#### DIRECTIONS FOR THIS TASK
Write out the entries again. Match each one exactly.

*** INPUT MATERIAL Section Begins ***

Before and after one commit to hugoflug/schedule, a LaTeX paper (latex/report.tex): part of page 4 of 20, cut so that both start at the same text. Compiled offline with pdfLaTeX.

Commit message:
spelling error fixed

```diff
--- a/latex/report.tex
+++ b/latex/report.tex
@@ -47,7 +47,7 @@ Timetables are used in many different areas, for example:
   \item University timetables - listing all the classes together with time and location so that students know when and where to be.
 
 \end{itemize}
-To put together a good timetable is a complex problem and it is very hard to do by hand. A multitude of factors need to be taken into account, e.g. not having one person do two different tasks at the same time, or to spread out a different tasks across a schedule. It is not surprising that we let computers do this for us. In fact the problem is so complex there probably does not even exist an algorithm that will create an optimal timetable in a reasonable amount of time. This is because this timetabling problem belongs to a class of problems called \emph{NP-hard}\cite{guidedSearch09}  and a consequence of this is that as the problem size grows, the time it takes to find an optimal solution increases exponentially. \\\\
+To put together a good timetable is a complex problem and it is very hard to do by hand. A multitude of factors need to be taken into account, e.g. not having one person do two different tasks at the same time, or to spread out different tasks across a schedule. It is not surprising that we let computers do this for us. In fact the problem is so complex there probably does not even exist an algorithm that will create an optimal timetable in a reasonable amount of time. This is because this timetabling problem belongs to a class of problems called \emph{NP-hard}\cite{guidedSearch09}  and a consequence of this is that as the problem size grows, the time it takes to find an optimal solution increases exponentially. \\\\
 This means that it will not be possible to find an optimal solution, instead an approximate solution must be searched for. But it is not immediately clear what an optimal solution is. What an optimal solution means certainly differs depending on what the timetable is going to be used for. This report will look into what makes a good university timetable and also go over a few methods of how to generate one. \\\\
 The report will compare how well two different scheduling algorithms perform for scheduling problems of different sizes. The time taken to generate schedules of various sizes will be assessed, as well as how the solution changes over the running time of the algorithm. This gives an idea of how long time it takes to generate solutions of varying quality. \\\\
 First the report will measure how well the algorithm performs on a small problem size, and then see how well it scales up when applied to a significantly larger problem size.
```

*** INPUT MATERIAL Section Ends ***

#### ANSWER TO THIS PROBLEM
Before and after one commit to hugoflug/schedule, a LaTeX paper (latex/report.tex): part of page 4 of 20, cut so that both start at the same text. Compiled offline with pdfLaTeX.

Commit message:
spelling error fixed

```diff
--- a/latex/report.tex
+++ b/latex/report.tex
@@ -47,7 +47,7 @@ Timetables are used in many different areas, for example:
   \item University timetables - listing all the classes together with time and location so that students know when and where to be.
 
 \end{itemize}
-To put together a good timetable is a complex problem and it is very hard to do by hand. A multitude of factors need to be taken into account, e.g. not having one person do two different tasks at the same time, or to spread out a different tasks across a schedule. It is not surprising that we let computers do this for us. In fact the problem is so complex there probably does not even exist an algorithm that will create an optimal timetable in a reasonable amount of time. This is because this timetabling problem belongs to a class of problems called \emph{NP-hard}\cite{guidedSearch09}  and a consequence of this is that as the problem size grows, the time it takes to find an optimal solution increases exponentially. \\\\
+To put together a good timetable is a complex problem and it is very hard to do by hand. A multitude of factors need to be taken into account, e.g. not having one person do two different tasks at the same time, or to spread out different tasks across a schedule. It is not surprising that we let computers do this for us. In fact the problem is so complex there probably does not even exist an algorithm that will create an optimal timetable in a reasonable amount of time. This is because this timetabling problem belongs to a class of problems called \emph{NP-hard}\cite{guidedSearch09}  and a consequence of this is that as the problem size grows, the time it takes to find an optimal solution increases exponentially. \\\\
 This means that it will not be possible to find an optimal solution, instead an approximate solution must be searched for. But it is not immediately clear what an optimal solution is. What an optimal solution means certainly differs depending on what the timetable is going to be used for. This report will look into what makes a good university timetable and also go over a few methods of how to generate one. \\\\
 The report will compare how well two different scheduling algorithms perform for scheduling problems of different sizes. The time taken to generate schedules of various sizes will be assessed, as well as how the solution changes over the running time of the algorithm. This gives an idea of how long time it takes to generate solutions of varying quality. \\\\
 First the report will measure how well the algorithm performs on a small problem size, and then see how well it scales up when applied to a significantly larger problem size.
```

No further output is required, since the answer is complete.